The entire company would run their accounting system in ‘the Cloud’, with users scattered across various locations being able to use a web browser on any sort of PC or operating system to update customers, suppliers, stock and invoices. In addition, field sales agents could download a copy of the inventory database to their laptops, or even smartphones, and be able to create invoices for customers whilst sitting in their offices or warehouses. No need for expensive wireless or roaming data connections.
Sounds simple? We thought so too, initially. Until we started to analyse the workflow in more detail. Consider the following scenario:
2. Salesman A decides to download the inventory database (including current stock levels) to his laptop and go out to a customer site.
3. On customer site, Salesman A enters an invoice for 25 Widget Z’s for his customer. This invoice is allocated number 1235.
4. Meanwhile, back in the office, the rest of the sales team are still entering invoices. They entered another 5 during Salesman A’s absence, so the current invoice counter is 1239.
5. Salesman A returns to the office, only to find that when he tries to sync his data back to the main system, that he is told invoice 1235 already exists. Even worse, he finds out that one of the other invoices generated in his absence has sold the last of Widget Z’s in stock, and he will have to wait a week for the back order to arrive.
So, how do we resolve this issue with several incrementing invoice numbers? Here are some of the ideas we tossed around:
1. Have a separate incrementing range for each salesperson that went offline. For example, in the above scenario, Salesman A could have his own invoice number range that started at 2000 and kept incrementing. There will still be a collision though, when the Cloud invoice numbers reach 2000. Perhaps we could start him at 20,000? What happens if you have hundreds of offline salespeople? There will be incredible gaps in your invoice number range and I wish your debtors accounts manager the best of luck trying to reconcile that mess. Not to mention the confusion of the customer getting a statement with wildly varying invoice numbers all over the place.
2. Renumber the offline invoices as they are being synced back to the Cloud. That would be fine, however we were hoping that the sales team could print and give their customers the invoice whilst still in the field. Nothing will irritate your customer more than to get a statement with totally different invoice numbers to the physical invoices he/she has in front of them. We also had a synchronisation issue when two or more field team members were trying to sync at the same time, while someone was in the middle of entering an invoice in house. Messy.
3. Generate pseudo-unique invoice numbers each time to minimise collisions. This meant that invoice numbers were huge, GUID like monstrosities that were impossible to try and remember or communicate. We wanted to keep our invoice numbers down to 6 or so digits, which severely limited the probability of generating a unique one each time. Plus, we had the same difficulties with trying to reconcile a non-linear numbering sequence at the end of the month.
The above issues only deal with the sole problem of generating invoice numbers. We haven’t even scratched the surface of the other problem highlighted above, which was of not having real time inventory counts.

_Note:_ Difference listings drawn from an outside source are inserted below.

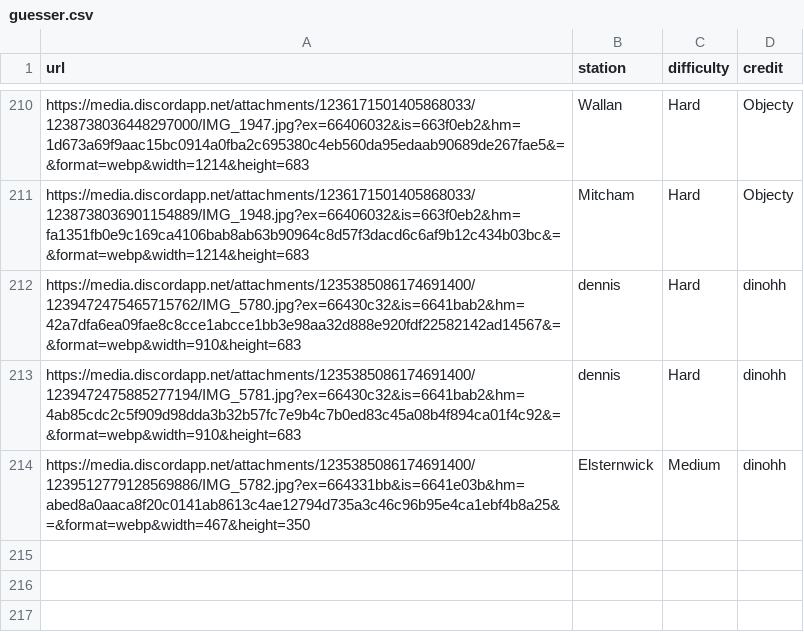
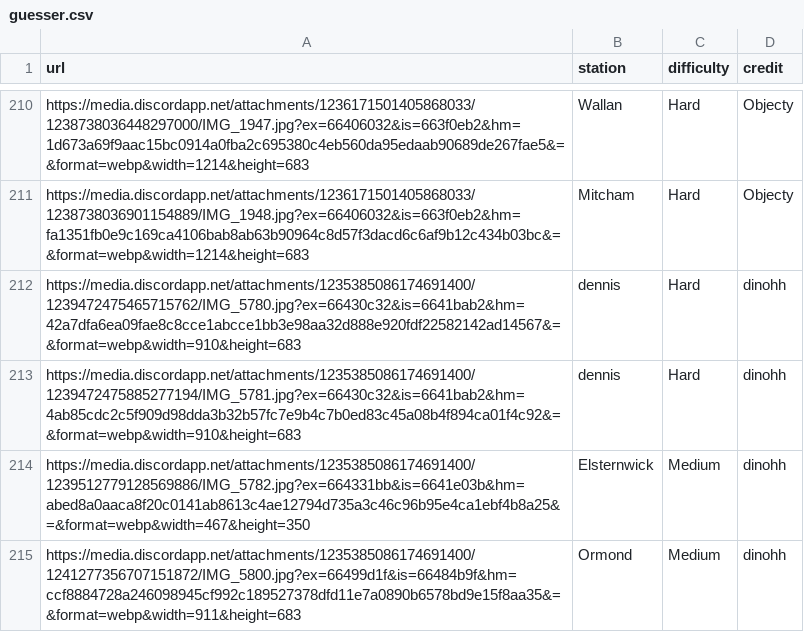
Before and after one commit to minirobinbin/TrackPulse-Vic, a CSV file: utils/game/images/guesser.csv, drawn as a sheet; only a part is shown, gaps mark what is left out.

Commit message:
new image

```diff
--- a/utils/game/images/guesser.csv
+++ b/utils/game/images/guesser.csv
@@ -214 +214,2 @@ https://media.discordapp.net/attachments/1235385086174691400/1239472475885277194
 https://media.discordapp.net/attachments/1235385086174691400/1239512779128569886/IMG_5782.jpg?ex=664331bb&is=6641e03b&hm=abed8a0aaca8f20c0141ab8613c4ae12794d735a3c46c96b95e4ca1ebf4b8a25&=&format=webp&width=467&height=350,Elsternwick,Medium,dinohh
+https://media.discordapp.net/attachments/1235385086174691400/1241277356707151872/IMG_5800.jpg?ex=66499d1f&is=66484b9f&hm=ccf8884728a246098945cf992c189527378dfd11e7a0890b6578bd9e15f8aa35&=&format=webp&width=911&height=683,Ormond,Medium,dinohh
```
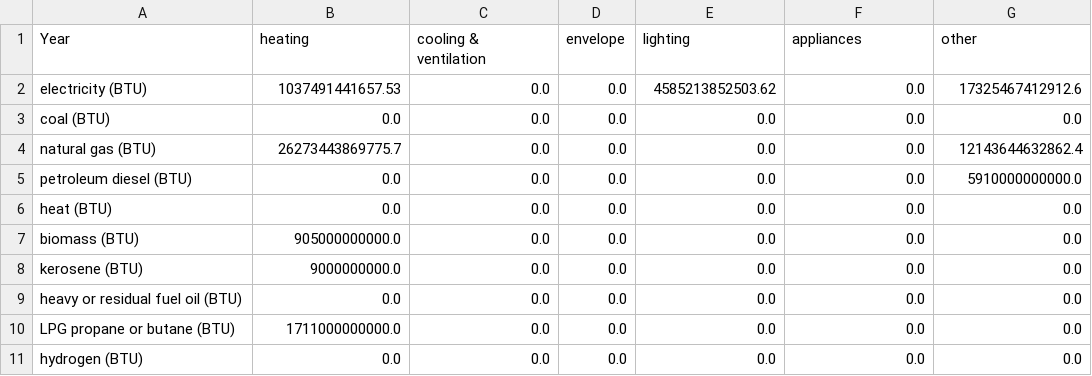
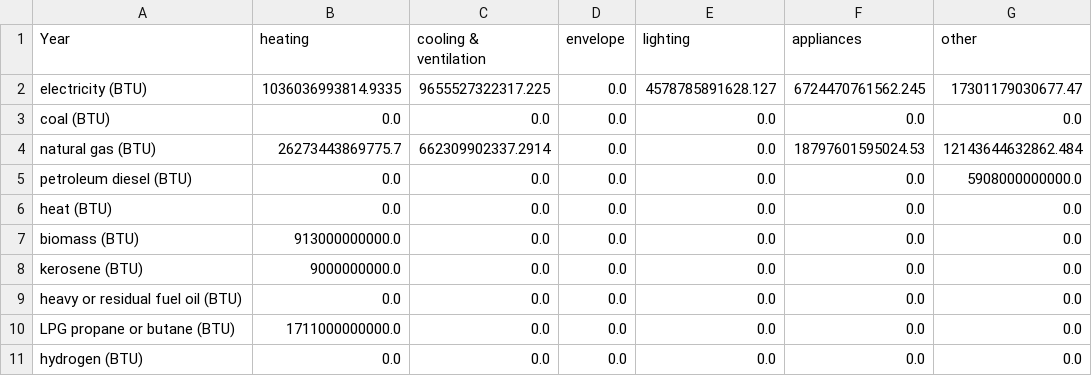
Before and after one commit to EnergyInnovation/eps-arkansas, a CSV file: InputData/bldgs/SYCEU/SYCEU-commercial.csv, drawn as a sheet; the diff names each change by its address in the sheet, - before the commit and + after, or states it on an @@ line.

```diff
--- a/InputData/bldgs/SYCEU/SYCEU-commercial.csv
+++ b/InputData/bldgs/SYCEU/SYCEU-commercial.csv
-B2 (heating): 1037491441657.53
+B2 (heating): 1036036993814.9335
-C2 (cooling & ventilation): 0.0
+C2 (cooling & ventilation): 9655527322317.225
-E2 (lighting): 4585213852503.62
+E2 (lighting): 4578785891628.127
-F2 (appliances): 0.0
+F2 (appliances): 6724470761562.245
-G2 (other): 17325467412912.6
+G2 (other): 17301179030677.47
-C4 (cooling & ventilation): 0.0
+C4 (cooling & ventilation): 662309902337.2914
-F4 (appliances): 0.0
+F4 (appliances): 18797601595024.53
-G4 (other): 12143644632862.4
+G4 (other): 12143644632862.484
-G5 (other): 5910000000000.0
+G5 (other): 5908000000000.0
-B7 (heating): 905000000000.0
+B7 (heating): 913000000000.0
```
Also changed, not shown: InputData/bldgs/SYCEU/SYCEU-rural-residential.csv, InputData/bldgs/SYCEU/SYCEU-urban-residential.csv, 9 other files.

There was nothing preventing a salesperson from selling items that were in stock when he left the office, but were sold out in his absence. Once again, should we:
1. Place a portion of inventory items ‘on hold’ to prevent anyone in the office selling them whilst they were ‘checked out’ by the salesperson? Not really feasible, and it would throw your JIT inventory management out of kilter severely – even if we weighted the hold quantities depending on what that salesperson’s usual customers bought.
2. Deliberately lower the inventory count on the salesman’s offline database to prevent ‘overselling’. This also defeated the goal of most of the salespeople trying to move ‘end of life’ products or deliberately clearing out stock.
So you can see here, that when you start to look at real world applications in the Cloud, the issue of offline access is certainly not a simple one. It requires deliberate planning, careful execution, and sometimes just the ability to say “No, we can’t do that” and move on, much to our chagrin.
I am incredibly lucky to have smart colleagues here at CloudAve, as well as smart readers who ‘get’ Cloud Computing. Do any of you have an inspirational solution that we have missed when it comes to the above issues? If so, I would love to hear about it in the comments.
(Guest post by Devan Sabaratnam)